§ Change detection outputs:

----------------

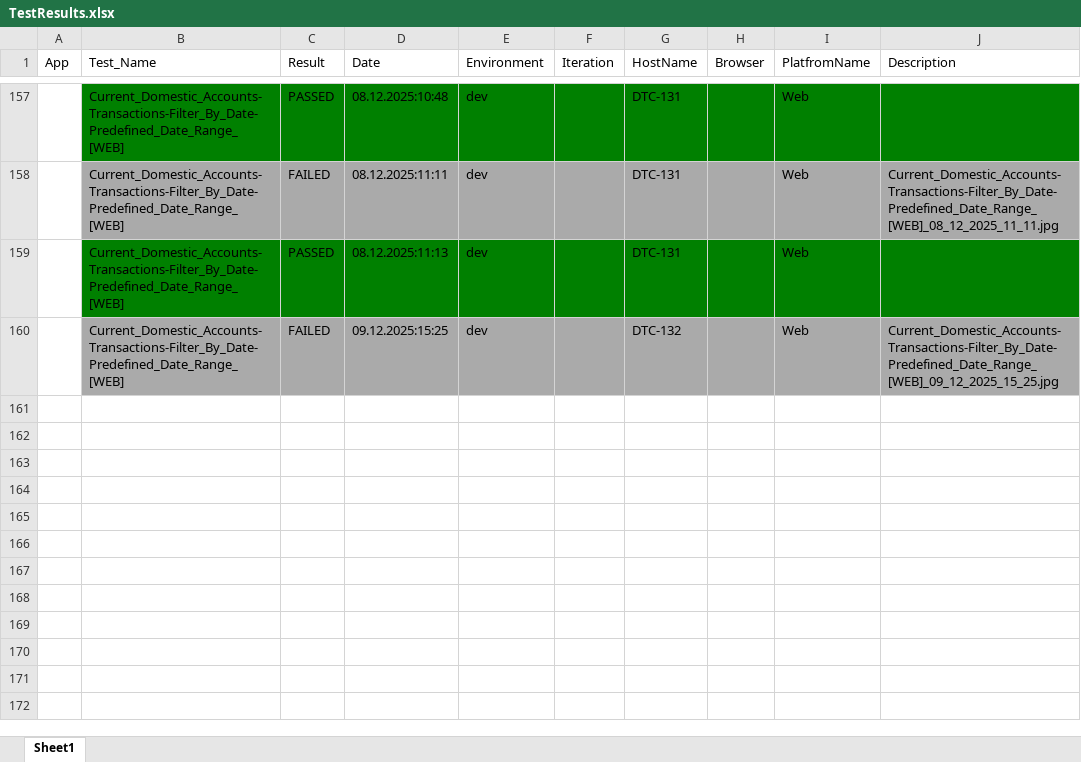
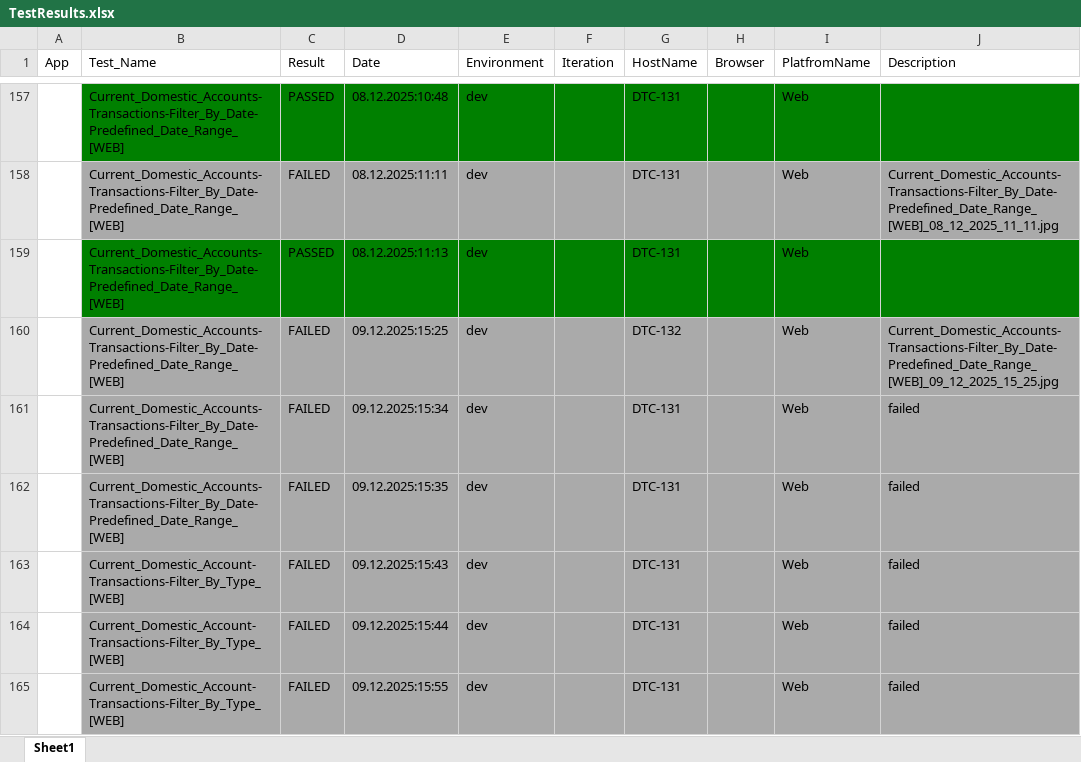
Before and after one commit to AleksandarIlic2/nlb, an Excel workbook: results/TestResults.xlsx, sheet Sheet1, drawn as a sheet; only a part is shown, gaps mark what is left out; values as stored, in another font and other column widths than the file's, no borders; the diff names each change by its address in the sheet, - before the commit and + after, or states it on an @@ line.

```diff
--- a/results/TestResults.xlsx (sheet Sheet1)
+++ b/results/TestResults.xlsx (sheet Sheet1)
+row 161:  | Current_Domestic_Accounts-Transactions-Filter_By_Date-Predefined_Date_Range_[WEB] | FAILED | 09.12.2025:15:34 | dev |  | DTC-131 |  | Web | failed
+row 162:  | Current_Domestic_Accounts-Transactions-Filter_By_Date-Predefined_Date_Range_[WEB] | FAILED | 09.12.2025:15:35 | dev |  | DTC-131 |  | Web | failed
+row 163:  | Current_Domestic_Account-Transactions-Filter_By_Type_[WEB] | FAILED | 09.12.2025:15:43 | dev |  | DTC-131 |  | Web | failed
+row 164:  | Current_Domestic_Account-Transactions-Filter_By_Type_[WEB] | FAILED | 09.12.2025:15:44 | dev |  | DTC-131 |  | Web | failed
+row 165:  | Current_Domestic_Account-Transactions-Filter_By_Type_[WEB] | FAILED | 09.12.2025:15:55 | dev |  | DTC-131 |  | Web | failed
```
Also changed, not shown: 4 other files.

----------------

§ WHAT YOU NEED TO DO: Write out the data above precisely. Pictures stay out.

§ SOLUTION FOR THIS PROBLEM:
Before and after one commit to AleksandarIlic2/nlb, an Excel workbook: results/TestResults.xlsx, sheet Sheet1, drawn as a sheet; only a part is shown, gaps mark what is left out; values as stored, in another font and other column widths than the file's, no borders; the diff names each change by its address in the sheet, - before the commit and + after, or states it on an @@ line.

```diff
--- a/results/TestResults.xlsx (sheet Sheet1)
+++ b/results/TestResults.xlsx (sheet Sheet1)
+row 161:  | Current_Domestic_Accounts-Transactions-Filter_By_Date-Predefined_Date_Range_[WEB] | FAILED | 09.12.2025:15:34 | dev |  | DTC-131 |  | Web | failed
+row 162:  | Current_Domestic_Accounts-Transactions-Filter_By_Date-Predefined_Date_Range_[WEB] | FAILED | 09.12.2025:15:35 | dev |  | DTC-131 |  | Web | failed
+row 163:  | Current_Domestic_Account-Transactions-Filter_By_Type_[WEB] | FAILED | 09.12.2025:15:43 | dev |  | DTC-131 |  | Web | failed
+row 164:  | Current_Domestic_Account-Transactions-Filter_By_Type_[WEB] | FAILED | 09.12.2025:15:44 | dev |  | DTC-131 |  | Web | failed
+row 165:  | Current_Domestic_Account-Transactions-Filter_By_Type_[WEB] | FAILED | 09.12.2025:15:55 | dev |  | DTC-131 |  | Web | failed
```
Also changed, not shown: 4 other files.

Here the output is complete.